Hi Ian! Thanks for joining us today on Night Owl Reviews. To get us started, what is your latest book?
Twitter In 30 Minutes (3rd Edition): How to connect with interesting people, write great tweets, and find information that's relevant to you
What's your book about?
The third edition of Twitter In 30 Minutes is a short guide that’s not only intended to help people get up to speed with Twitter, but also show what’s possible with the social network. I think that’s something that a lot of “how to” guides don’t do particularly well. There are lots of examples, from a food truck to a famous celebrity and even a cat! I also show how everyday people use Twitter to connect with other people, share information, and better understand the world around them.
The book is aimed at newbies as well as people who have tried Twitter but never really got the hang of it. However, some experienced Twitter users have told me they discovered something new after reading earlier editions of the book.

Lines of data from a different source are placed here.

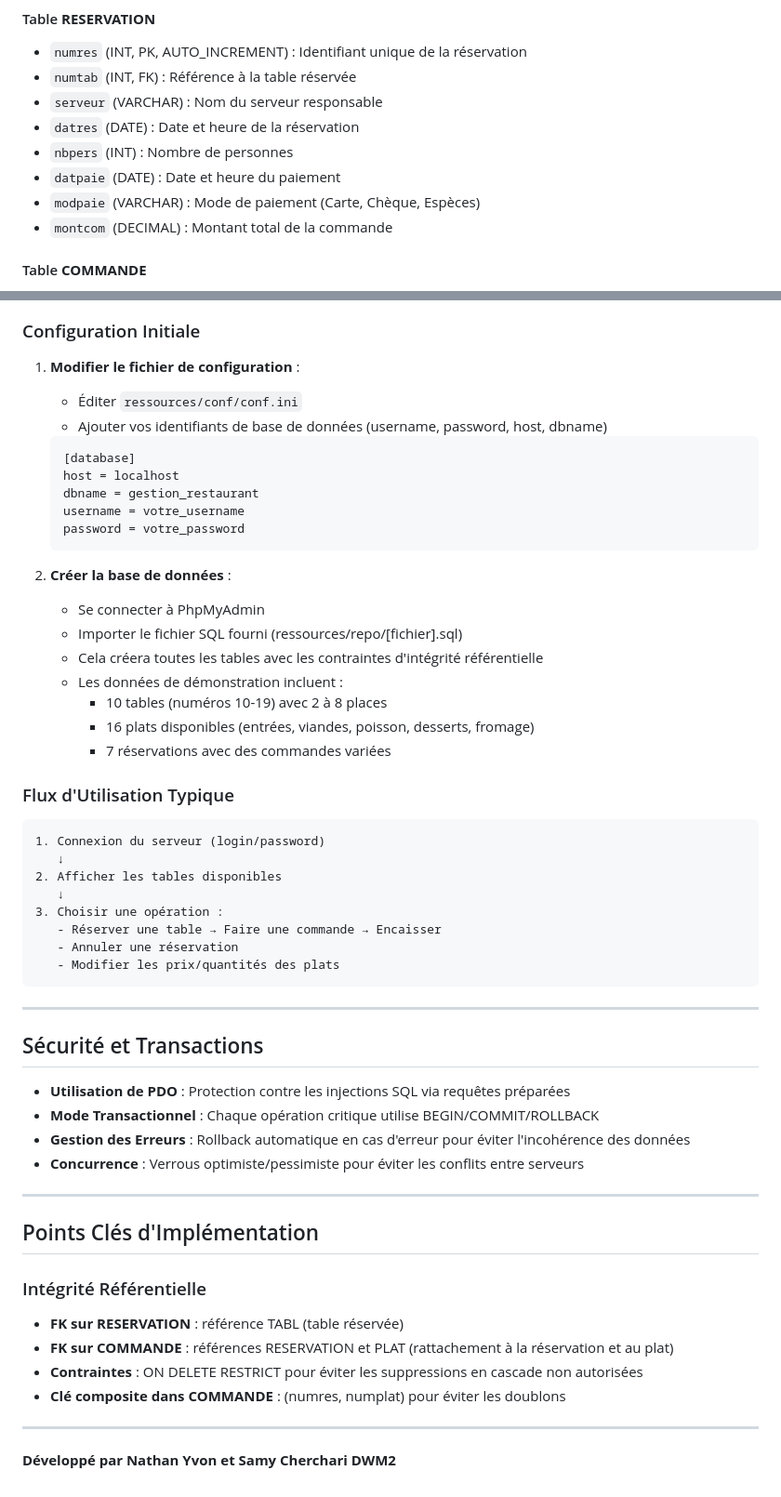
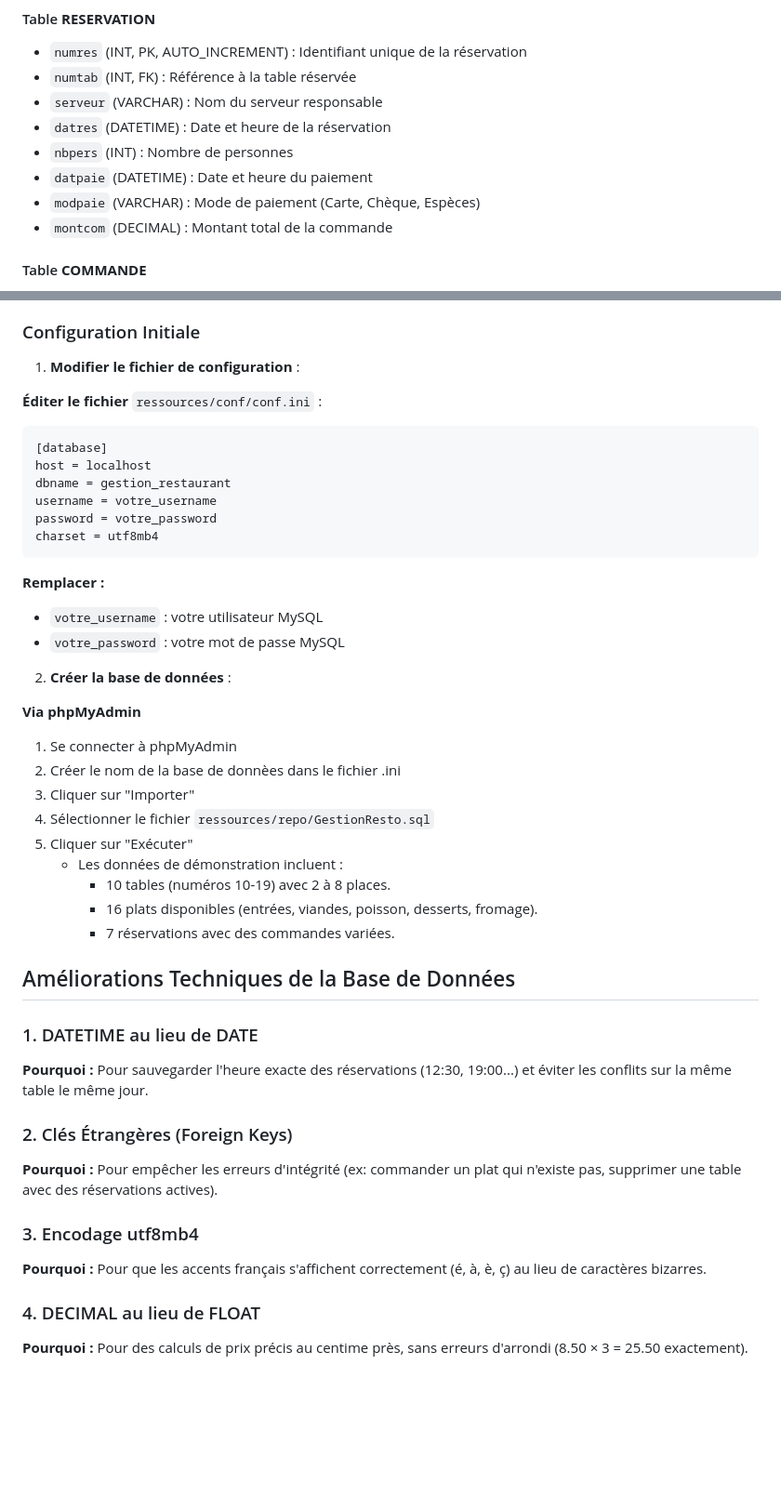
Before and after one commit to samycherch/ProjetGestionResto, a Markdown page: README.md, 2 parts joined by grey strips. Shown at 93% size. GitHub-like rendering; blank space fills up the shorter version.

````diff
--- a/README.md
+++ b/README.md
@@ -64,9 +39,9 @@ Application web développée en PHP pour gérer les opérations d'un restaurant.
 - `numres` (INT, PK, AUTO_INCREMENT) : Identifiant unique de la réservation
 - `numtab` (INT, FK) : Référence à la table réservée
 - `serveur` (VARCHAR) : Nom du serveur responsable
-- `datres` (DATE) : Date et heure de la réservation
+- `datres` (DATETIME) : Date et heure de la réservation
 - `nbpers` (INT) : Nombre de personnes
-- `datpaie` (DATE) : Date et heure du paiement
+- `datpaie` (DATETIME) : Date et heure du paiement
 - `modpaie` (VARCHAR) : Mode de paiement (Carte, Chèque, Espèces)
 - `montcom` (DECIMAL) : Montant total de la commande
 
@@ -97,58 +72,45 @@ Application web développée en PHP pour gérer les opérations d'un restaurant.
 ### Configuration Initiale
 
 1. **Modifier le fichier de configuration** :
-   - Éditer `ressources/conf/conf.ini`
-   - Ajouter vos identifiants de base de données (username, password, host, dbname)
 
-   ```ini
-   [database]
-   host = localhost
-   dbname = gestion_restaurant
-   username = votre_username
-   password = votre_password
-   ```
+**Éditer le fichier** `ressources/conf/conf.ini` :
+
+```ini
+[database]
+host = localhost
+dbname = gestion_restaurant
+username = votre_username
+password = votre_password
+charset = utf8mb4
+```
+
+**Remplacer :**
+- `votre_username` : votre utilisateur MySQL
+- `votre_password` : votre mot de passe MySQL
 
 2. **Créer la base de données** :
-   - Se connecter à PhpMyAdmin
-   - Importer le fichier SQL fourni (ressources/repo/[fichier].sql)
-   - Cela créera toutes les tables avec les contraintes d'intégrité référentielle
+
+**Via phpMyAdmin**
+1. Se connecter à phpMyAdmin
+2. Créer le nom de la base de donnèes dans le fichier .ini
+3. Cliquer sur "Importer"
+4. Sélectionner le fichier `ressources/repo/GestionResto.sql`
+4. Cliquer sur "Exécuter"
    - Les données de démonstration incluent :
-     - 10 tables (numéros 10-19) avec 2 à 8 places
-     - 16 plats disponibles (entrées, viandes, poisson, desserts, fromage)
-     - 7 réservations avec des commandes variées
+      - 10 tables (numéros 10-19) avec 2 à 8 places.
+      - 16 plats disponibles (entrées, viandes, poisson, desserts, fromage).
+      - 7 réservations avec des commandes variées.
 
-### Flux d'Utilisation Typique
+## Améliorations Techniques de la Base de Données
 
-```
-1. Connexion du serveur (login/password)
-   ↓
-2. Afficher les tables disponibles
-   ↓
-3. Choisir une opération :
-   - Réserver une table → Faire une commande → Encaisser
-   - Annuler une réservation
-   - Modifier les prix/quantités des plats
-```
+### 1. DATETIME au lieu de DATE
+**Pourquoi :** Pour sauvegarder l'heure exacte des réservations (12:30, 19:00...) et éviter les conflits sur la même table le même jour.
 
----
+### 2. Clés Étrangères (Foreign Keys)
+**Pourquoi :** Pour empêcher les erreurs d'intégrité (ex: commander un plat qui n'existe pas, supprimer une table avec des réservations actives).
 
-## Sécurité et Transactions
+### 3. Encodage utf8mb4
+**Pourquoi :** Pour que les accents français s'affichent correctement (é, à, è, ç) au lieu de caractères bizarres.
 
-- **Utilisation de PDO** : Protection contre les injections SQL via requêtes préparées
-- **Mode Transactionnel** : Chaque opération critique utilise BEGIN/COMMIT/ROLLBACK
-- **Gestion des Erreurs** : Rollback automatique en cas d'erreur pour éviter l'incohérence des données
-- **Concurrence** : Verrous optimiste/pessimiste pour éviter les conflits entre serveurs
-
----
-
-## Points Clés d'Implémentation
-
-### Intégrité Référentielle
-- **FK sur RESERVATION** : référence TABL (table réservée)
-- **FK sur COMMANDE** : références RESERVATION et PLAT (rattachement à la réservation et au plat)
-- **Contraintes** : ON DELETE RESTRICT pour éviter les suppressions en cascade non autorisées
-- **Clé composite dans COMMANDE** : (numres, numplat) pour éviter les doublons
-
----
-
-**Développé par Nathan Yvon et Samy Cherchari DWM2**
+### 4. DECIMAL au lieu de FLOAT
+**Pourquoi :** Pour des calculs de prix précis au centime près, sans erreurs d'arrondi (8.50 × 3 = 25.50 exactement).
````
Also changed, not shown: other parts of README.md (+0 -25 lines).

What should readers expect from you titles?
When people pick up an In 30 Minutes guide, they can expect to learn a mildly complex topic in a short period of time. I avoid confusing or overly technical explanations and really try to put the reader at ease. Someone once left a review for Excel Basics In 30 Minutes that said the book’s tone was more like a friend or co-worker explaining how to use Excel than a technical manual. That was a great compliment and one that validated my approach with the In 30 Minutes series.
What's your writing process like?

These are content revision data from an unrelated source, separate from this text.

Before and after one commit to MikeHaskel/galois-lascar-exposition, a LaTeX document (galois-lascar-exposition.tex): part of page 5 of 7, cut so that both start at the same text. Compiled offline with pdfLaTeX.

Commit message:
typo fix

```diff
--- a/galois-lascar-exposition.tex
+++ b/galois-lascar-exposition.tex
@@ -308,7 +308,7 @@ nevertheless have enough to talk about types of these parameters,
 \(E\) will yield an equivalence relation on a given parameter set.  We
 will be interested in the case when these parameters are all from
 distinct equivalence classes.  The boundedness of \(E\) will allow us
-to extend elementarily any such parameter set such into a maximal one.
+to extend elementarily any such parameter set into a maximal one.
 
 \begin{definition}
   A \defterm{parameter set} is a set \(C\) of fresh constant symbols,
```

I started my professional writing career as a television and newspaper journalist, but my go-to writing process derives from blogging. Over the years I have written thousands of blog posts. I love the easy-going conversational style, and I have applied that style to about a half-dozen In 30 Minutes guides. The books are short, and I structure many of the sections like blog posts. It usually takes me a few months writing nights and weekends to finish a manuscript.
I have also tried NaNoWriMo for a science fiction title and am working with a professional development editor on a business book about Lean Media (more on that below).
What's next for you as an author?
I am in the process of writing a business book about Lean Media, which is a framework for creators of media such as books, film, website content, videogames, and music. This is an important framework, in that it can help other media people create new and innovative media using fewer resources and working more closely with audiences. The book will include many well-known examples, from The Simpsons to Stephen King, but there will also be lots of “ordinary” examples as well as tools that authors and other creators can use to develop new media. I will be posting blog posts and updates on leanmedia.org.
What is your favorite way to procrastinate?
Unfortunately, the Internet provides far too many distractions. At least I try to make my procrastination somewhat useful during the day — I like to browse the author community on Kboards for tips and also to share advice. I am also a big Twitter fan, and use my personal (@ilamont) and work account (@in30minutes) to connect with people and follow interesting topics. To keep myself from glancing at Internet distractions, I use special tools to lock down my browser during certain times during the day. One example is Leechblock for Firefox. I also find that the evening is the best time for me to work, because most other people are watching TV or asleep!
Do you have a favorite or interesting reader meet moment?
In the back of Twitter In 30 Minutes I printed my Twitter handle (@ilamont) and encourage readers to connect. Scores of people have done so, including entrepreneurs, students, retirees, teachers, and many other people from all over the world. I follow all of them back, and it’s interesting to get a glimpse into their lives and know that Twitter brought us together!
What technological advancement could you not live without?
The Internet. It is such a transformative technology and it is so exciting to be able to participate in conversations and activities that would never have been possible before the advent of Internet technologies such as the World Wide Web. I was a young adult when I discovered it in the 1990s, and knew that I wanted to get involved in working in an Internet-related field. I learned HTML and some other Web technologies, started creating websites, and later worked on professional websites. When I was in grad school I actually had a chance to take a class with Tim Berners-Lee, the creator of the World Wide Web. It was amazing … like being able to study under Gutenberg!
Thanks so much for taking the time to join us.
Thanks for having me! I think your service is a great resource for people who want to get a handle on the best new books hitting the marketplace.